Oral therapy with own mother’s milk (OMM) – Transition to at-breast feeding interventions
The application of drops of OMM to the inside of NICU infants’ cheeks as oral care is considered immune therapy and motivates NICU mothers to initiate pumping early and often and empowers parents’ relationship with their infants
What is oral therapy with OMM?
Oral therapy (also known as oropharyngeal care) is the regular application of small amounts (0.1 – 0.2 ml) of own mother's milk (OMM) inside the infant’s cheeks until oral feeds begin.1-6
This can be performed from birth:
- As regular mouth care for the smallest and sickest extremely low birth weight (ELBW) infants (including those nil per os).2,4
- Every 2–6 hours with enteral feeds.4,5
- As oral stimulation for non-nutritive sucking (NNS).2
Evidence consistently demonstrates oral therapy is safe, inexpensive, feasible and well-tolerated, even in ELBW infants (weighing less than 1000g).1,2,4
Why is oral therapy with OMM important?
Colostrum and early OMM are high in immunologic, anti-infective and anti-inflammatory factors.2,7 Oral therapy to date is positively associated with
- Reduced risk of clinical sepsis4
- Inhibition of secretion of pro-inflammatory cytokines4
- Increase in levels of circulating immune-protective factors in ELBW infants4
- Support of the reduction in days of total parental nutrition8
- Support of earlier commencement of enteral and oral feeds9,10
Oral therapy is considered a form of immune therapy.2,4-6
Use of OMM via oral therapy has been shown to:
- Focus on critical hours after birth
How to implement oral therapy with OMM
- Support the mother to initiate expressing early (within 3h of birth) and frequently ( 8 or more times/ 24h) for own mother’s colostrum.
- Commence oral therapy with OMM/colostrum within 24 hours of birth1
- Administer oral therapy every 2-6 hours until oral feeds commence
- Advocate freshly expressed OMM/colostrum for oral therapy (within 1h of expression)6
- Teach and support parents to deliver oral therapy to their own infant
- Document administration of oral therapy, as well as any reason for omitting the therapy
How to monitor oral therapy with OMM
Collect data on daily administration and frequency of oral therapy
Carry out a monthly data review to measure and monitor first use and frequency of oral therapy:
- % percentage of eligible infants that receive oral therapy
a) within 24 hours after birth
b) every 2–6 hours until oral feeds commence
- reasons for sub-optimal provision of oral therapy
Evaluating infant records on a monthly basis within a quality improvement framework, highlights progress, identifies challenges and supports interventions to improve lactation outcomes.
1 Snyder R et al. Early provision of oropharyngeal colostrum leads to sustained breast milk feedings in preterm infants.
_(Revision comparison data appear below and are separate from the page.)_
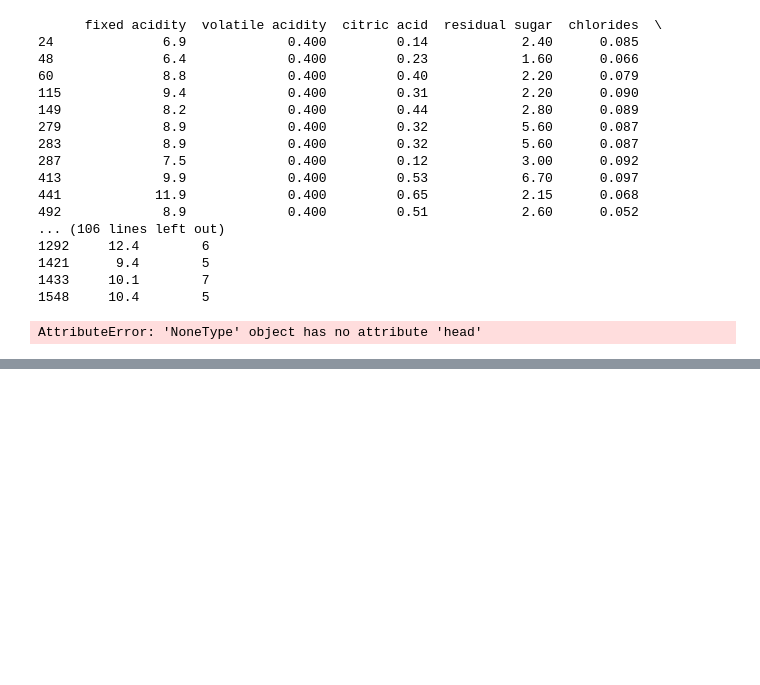
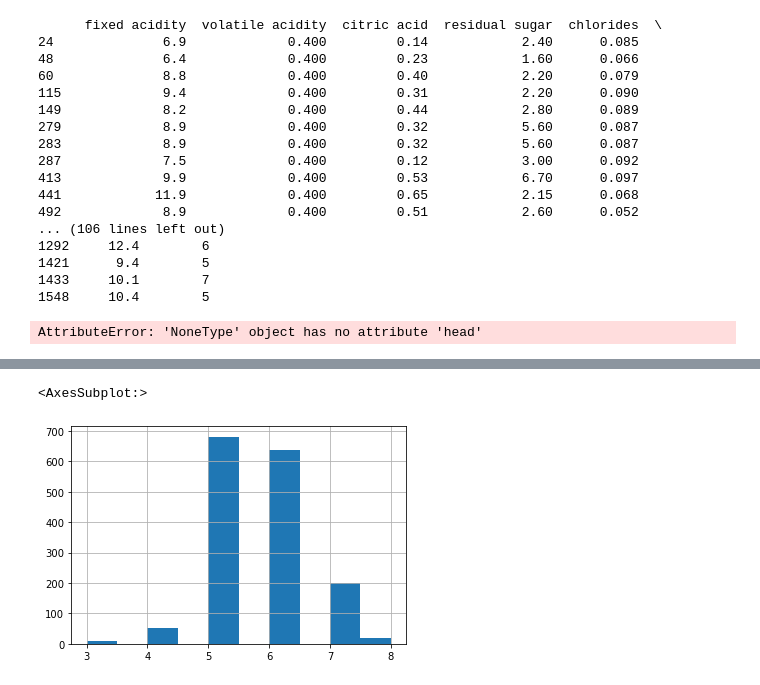
Before and after one commit to Anitagg1/Phyton-Workshop, a Jupyter notebook: Wine Project.ipynb, the cells around one changed output, grey strips where cells are left out. Drawn from its saved outputs; the diff is of its cells as text; code cells hidden in the pictures; blank space fills up the shorter version.

```diff
--- a/Wine Project.ipynb
+++ b/Wine Project.ipynb
@@ -174,0 +227,5 @@ wines = wines.sample(frac=1, random_state=42).reset_index(drop=True)
+# %%
+red_wine['quality'].hist()
+# %% [output]
+<AxesSubplot:>
+[figure, added]
```
Also changed, not shown: parts of 13 cells of this notebook.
Pediatr Neonatol. 2017; 58(6):534–540.
2 Rodriguez NA et al. A pilot study to determine the safety and feasibility of oropharyngeal administration of own mother's colostrum to extremely low-birth-weight infants. Adv Neonatal Care. 2010; 10(4):206–212.
3 Rodriguez NA, Caplan MS. Oropharyngeal administration of mother's milk to prevent necrotizing enterocolitis in extremely low-birth-weight infants: theoretical perspectives. J Perinat Neonatal Nurs. 2015; 29(1):81–90.
4 Lee J et al. Oropharyngeal colostrum administration in extremely premature infants: an RCT. Pediatrics. 2015; 135(2):e357-66.
5 Gephart SM, Weller M. Colostrum as oral immune therapy to promote neonatal health. Adv Neonatal Care. 2014; 14(1):44–51.
6 Digal KC et al. Oral care with mother's own milk in sick and preterm neonates: A quality improvement initiative. Indian J Pediatr. 2020.
7 Martín-Álvarez E et al. Oropharyngeal Colostrum Positively Modulates the Inflammatory Response in Preterm Neonates. Nutrients. 2020; 12(2).
8 Nasuf AWA et al. Oropharyngeal colostrum in preventing mortality and morbidity in preterm infants. Cochrane Database Syst Rev. 2018; 9:CD011921.
9 Tao J et al. Effects of oropharyngeal administration of colostrum on the incidence of necrotizing enterocolitis, late-onset sepsis, and death in preterm infants: a meta-analysis of RCTs. Eur J Clin Nutr. 2020 [cited 22-Aug-20]; 74(8):1122–1131.
10 Seigel JK et al. Early administration of oropharyngeal colostrum to extremely low birth weight infants. Breastfeed Med. 2013; 8(6):491–495.